# TASK GOAL
Spot each line in the records below where the word "labelWidth" occurs, then copy it.

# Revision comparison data

• • • •

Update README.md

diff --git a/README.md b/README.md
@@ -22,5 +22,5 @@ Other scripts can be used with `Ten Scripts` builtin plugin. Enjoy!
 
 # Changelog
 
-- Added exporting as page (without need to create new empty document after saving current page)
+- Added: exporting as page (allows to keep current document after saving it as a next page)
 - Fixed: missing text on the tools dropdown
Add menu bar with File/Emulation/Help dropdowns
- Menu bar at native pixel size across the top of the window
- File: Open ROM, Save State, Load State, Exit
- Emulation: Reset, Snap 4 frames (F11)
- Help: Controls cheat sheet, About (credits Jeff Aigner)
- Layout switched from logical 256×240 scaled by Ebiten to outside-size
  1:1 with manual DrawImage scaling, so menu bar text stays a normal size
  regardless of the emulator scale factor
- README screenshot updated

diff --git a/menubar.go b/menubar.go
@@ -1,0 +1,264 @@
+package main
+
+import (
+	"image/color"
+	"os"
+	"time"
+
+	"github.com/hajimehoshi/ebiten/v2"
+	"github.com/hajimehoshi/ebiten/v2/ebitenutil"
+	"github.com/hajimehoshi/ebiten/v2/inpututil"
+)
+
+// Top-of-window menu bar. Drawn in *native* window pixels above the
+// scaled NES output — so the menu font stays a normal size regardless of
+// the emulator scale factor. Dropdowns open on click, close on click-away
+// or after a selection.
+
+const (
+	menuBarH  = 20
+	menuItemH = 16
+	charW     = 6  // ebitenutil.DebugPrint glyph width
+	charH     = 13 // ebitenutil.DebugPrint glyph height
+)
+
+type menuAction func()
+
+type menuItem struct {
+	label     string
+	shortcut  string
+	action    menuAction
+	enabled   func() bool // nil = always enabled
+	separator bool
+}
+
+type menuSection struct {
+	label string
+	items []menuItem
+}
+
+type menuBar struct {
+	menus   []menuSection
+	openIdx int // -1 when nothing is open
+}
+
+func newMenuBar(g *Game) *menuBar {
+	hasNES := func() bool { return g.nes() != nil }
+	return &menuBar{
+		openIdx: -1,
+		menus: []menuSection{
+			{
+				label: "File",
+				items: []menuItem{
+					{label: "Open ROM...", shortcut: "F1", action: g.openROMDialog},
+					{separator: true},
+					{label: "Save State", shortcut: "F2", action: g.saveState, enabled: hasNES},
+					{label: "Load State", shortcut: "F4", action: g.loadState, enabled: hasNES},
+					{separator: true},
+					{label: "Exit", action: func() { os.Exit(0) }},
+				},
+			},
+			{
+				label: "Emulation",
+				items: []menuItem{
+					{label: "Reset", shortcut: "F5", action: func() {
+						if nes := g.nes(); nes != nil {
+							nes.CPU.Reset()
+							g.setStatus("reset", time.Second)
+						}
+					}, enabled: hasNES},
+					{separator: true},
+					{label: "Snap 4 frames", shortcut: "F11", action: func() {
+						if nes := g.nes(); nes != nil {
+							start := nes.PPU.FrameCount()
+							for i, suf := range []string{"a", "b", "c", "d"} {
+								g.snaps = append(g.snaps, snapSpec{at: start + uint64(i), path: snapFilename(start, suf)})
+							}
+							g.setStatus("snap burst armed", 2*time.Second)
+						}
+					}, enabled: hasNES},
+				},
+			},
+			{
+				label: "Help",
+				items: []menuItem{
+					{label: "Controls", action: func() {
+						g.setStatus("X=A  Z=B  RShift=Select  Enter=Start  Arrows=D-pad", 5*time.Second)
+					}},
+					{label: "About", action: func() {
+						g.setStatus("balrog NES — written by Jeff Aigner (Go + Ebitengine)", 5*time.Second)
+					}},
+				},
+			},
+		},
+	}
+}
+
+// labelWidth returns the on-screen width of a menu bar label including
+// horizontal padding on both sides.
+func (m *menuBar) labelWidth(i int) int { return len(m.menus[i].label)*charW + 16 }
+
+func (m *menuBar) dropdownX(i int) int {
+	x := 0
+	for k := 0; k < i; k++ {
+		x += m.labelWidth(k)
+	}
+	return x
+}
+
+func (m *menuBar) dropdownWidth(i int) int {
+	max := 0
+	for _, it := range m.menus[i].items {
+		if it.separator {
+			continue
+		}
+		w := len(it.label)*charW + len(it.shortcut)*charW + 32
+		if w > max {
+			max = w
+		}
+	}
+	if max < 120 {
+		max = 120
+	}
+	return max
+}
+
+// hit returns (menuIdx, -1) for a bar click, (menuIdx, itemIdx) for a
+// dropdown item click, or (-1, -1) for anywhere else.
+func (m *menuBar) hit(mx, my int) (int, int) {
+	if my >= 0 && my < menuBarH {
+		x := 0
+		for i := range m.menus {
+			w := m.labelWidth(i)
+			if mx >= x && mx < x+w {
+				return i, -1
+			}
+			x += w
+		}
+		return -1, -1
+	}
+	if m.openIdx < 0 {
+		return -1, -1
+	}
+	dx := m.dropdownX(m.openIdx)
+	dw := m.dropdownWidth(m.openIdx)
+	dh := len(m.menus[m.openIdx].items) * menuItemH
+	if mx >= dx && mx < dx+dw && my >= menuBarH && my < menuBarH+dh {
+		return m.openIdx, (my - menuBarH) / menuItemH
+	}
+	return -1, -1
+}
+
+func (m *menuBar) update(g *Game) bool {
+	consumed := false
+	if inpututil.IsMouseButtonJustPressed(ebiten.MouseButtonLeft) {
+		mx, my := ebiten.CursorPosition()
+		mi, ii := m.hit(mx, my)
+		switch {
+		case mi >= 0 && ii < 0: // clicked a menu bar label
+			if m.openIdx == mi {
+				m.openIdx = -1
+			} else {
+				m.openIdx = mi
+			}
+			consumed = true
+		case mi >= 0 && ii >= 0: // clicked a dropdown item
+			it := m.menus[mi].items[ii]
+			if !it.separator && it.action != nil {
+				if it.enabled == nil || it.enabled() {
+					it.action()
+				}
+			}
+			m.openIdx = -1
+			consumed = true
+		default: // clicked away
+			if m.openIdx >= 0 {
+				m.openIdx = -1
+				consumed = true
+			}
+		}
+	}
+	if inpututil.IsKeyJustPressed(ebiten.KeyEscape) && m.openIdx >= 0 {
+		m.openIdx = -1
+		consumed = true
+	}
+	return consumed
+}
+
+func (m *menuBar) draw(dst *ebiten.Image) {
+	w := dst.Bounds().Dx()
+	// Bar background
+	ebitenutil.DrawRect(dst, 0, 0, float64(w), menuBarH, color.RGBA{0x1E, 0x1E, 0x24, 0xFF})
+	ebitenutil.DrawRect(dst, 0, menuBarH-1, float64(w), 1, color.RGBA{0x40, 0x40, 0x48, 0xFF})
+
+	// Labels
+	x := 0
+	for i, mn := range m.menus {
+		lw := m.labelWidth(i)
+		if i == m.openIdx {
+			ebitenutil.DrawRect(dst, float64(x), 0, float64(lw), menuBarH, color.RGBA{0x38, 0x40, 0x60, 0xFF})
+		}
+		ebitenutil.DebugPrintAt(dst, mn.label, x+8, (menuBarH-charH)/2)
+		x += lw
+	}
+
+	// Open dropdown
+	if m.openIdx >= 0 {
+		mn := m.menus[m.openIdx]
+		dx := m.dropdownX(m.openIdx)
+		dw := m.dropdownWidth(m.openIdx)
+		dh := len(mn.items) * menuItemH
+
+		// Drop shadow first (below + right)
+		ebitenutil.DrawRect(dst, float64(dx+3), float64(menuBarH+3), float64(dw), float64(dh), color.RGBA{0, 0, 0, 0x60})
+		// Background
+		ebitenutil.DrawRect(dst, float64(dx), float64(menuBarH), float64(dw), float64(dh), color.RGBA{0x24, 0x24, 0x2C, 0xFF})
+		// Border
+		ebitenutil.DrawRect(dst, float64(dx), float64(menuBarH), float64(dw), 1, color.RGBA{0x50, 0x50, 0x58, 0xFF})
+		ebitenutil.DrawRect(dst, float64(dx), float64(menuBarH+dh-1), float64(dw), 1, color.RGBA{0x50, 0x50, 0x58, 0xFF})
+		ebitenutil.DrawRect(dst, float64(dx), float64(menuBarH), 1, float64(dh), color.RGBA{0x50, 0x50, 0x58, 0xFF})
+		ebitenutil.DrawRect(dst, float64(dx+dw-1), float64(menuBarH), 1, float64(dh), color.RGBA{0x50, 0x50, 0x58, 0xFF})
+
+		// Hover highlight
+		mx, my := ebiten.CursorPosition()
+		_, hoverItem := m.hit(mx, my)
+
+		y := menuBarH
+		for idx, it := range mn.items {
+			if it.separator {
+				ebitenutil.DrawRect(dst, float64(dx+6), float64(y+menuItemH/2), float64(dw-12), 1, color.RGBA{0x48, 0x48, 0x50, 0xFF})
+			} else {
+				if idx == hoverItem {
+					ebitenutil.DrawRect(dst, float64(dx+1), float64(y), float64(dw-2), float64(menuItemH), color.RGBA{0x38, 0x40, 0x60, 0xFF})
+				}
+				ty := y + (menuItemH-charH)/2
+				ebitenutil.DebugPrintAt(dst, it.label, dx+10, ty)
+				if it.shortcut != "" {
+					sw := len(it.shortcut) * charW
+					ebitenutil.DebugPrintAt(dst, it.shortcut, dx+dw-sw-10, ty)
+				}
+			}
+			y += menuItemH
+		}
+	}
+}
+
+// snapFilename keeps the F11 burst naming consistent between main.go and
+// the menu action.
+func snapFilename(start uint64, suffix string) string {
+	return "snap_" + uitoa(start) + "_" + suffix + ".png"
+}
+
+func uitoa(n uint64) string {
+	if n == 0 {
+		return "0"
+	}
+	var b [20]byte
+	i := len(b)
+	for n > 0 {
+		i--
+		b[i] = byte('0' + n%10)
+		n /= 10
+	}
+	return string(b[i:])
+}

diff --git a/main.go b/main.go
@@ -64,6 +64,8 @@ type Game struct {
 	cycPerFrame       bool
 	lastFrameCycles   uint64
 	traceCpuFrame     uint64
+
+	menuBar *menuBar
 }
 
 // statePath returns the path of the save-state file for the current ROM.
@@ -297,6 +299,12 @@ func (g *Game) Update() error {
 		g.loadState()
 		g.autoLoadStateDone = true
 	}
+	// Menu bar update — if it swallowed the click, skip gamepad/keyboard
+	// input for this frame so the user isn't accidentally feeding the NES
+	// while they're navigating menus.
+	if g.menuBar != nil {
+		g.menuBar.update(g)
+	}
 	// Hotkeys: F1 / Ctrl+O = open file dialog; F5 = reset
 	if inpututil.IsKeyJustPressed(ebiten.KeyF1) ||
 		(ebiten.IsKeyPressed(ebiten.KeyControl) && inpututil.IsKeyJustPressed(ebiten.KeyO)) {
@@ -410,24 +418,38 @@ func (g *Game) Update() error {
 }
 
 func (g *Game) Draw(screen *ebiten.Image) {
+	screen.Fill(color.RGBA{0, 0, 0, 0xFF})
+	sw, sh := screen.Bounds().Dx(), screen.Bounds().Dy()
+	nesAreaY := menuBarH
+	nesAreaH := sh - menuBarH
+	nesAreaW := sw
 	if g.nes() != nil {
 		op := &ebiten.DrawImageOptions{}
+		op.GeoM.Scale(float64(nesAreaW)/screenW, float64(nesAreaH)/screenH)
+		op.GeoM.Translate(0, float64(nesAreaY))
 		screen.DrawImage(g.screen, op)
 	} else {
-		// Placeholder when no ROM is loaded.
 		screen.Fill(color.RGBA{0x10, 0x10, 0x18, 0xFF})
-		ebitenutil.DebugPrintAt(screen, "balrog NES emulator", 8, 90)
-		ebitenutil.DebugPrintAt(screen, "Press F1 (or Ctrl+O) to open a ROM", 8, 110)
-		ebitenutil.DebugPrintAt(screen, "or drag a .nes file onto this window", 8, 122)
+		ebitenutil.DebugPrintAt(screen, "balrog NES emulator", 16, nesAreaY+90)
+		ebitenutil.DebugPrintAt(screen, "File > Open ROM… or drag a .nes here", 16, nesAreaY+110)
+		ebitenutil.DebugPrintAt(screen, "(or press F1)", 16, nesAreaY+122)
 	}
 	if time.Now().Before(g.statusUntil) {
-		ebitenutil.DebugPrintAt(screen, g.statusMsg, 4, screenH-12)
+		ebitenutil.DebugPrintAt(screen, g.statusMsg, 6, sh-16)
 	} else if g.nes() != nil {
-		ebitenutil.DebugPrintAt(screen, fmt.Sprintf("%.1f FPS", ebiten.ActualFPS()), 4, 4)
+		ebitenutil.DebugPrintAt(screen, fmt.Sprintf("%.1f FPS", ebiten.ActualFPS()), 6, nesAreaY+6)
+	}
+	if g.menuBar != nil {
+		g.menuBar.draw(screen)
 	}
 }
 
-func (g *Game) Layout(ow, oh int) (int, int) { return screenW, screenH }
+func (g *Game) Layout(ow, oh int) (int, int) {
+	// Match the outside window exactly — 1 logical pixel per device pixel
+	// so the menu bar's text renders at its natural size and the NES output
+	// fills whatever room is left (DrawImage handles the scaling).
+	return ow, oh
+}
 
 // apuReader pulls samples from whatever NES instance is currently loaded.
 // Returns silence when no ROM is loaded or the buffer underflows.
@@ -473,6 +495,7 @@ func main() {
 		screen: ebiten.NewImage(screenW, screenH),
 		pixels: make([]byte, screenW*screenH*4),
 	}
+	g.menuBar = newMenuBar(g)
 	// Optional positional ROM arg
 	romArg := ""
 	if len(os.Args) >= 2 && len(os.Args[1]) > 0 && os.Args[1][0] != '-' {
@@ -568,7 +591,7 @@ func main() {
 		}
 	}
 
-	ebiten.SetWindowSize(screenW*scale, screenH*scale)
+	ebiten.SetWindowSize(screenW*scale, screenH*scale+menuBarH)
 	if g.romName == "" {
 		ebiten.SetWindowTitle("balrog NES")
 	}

• • • •

# EXERCISE OUTPUT
+// labelWidth returns the on-screen width of a menu bar label including
+func (m *menuBar) labelWidth(i int) int { return len(m.menus[i].label)*charW + 16 }
+		x += m.labelWidth(k)
+			w := m.labelWidth(i)
+		lw := m.labelWidth(i)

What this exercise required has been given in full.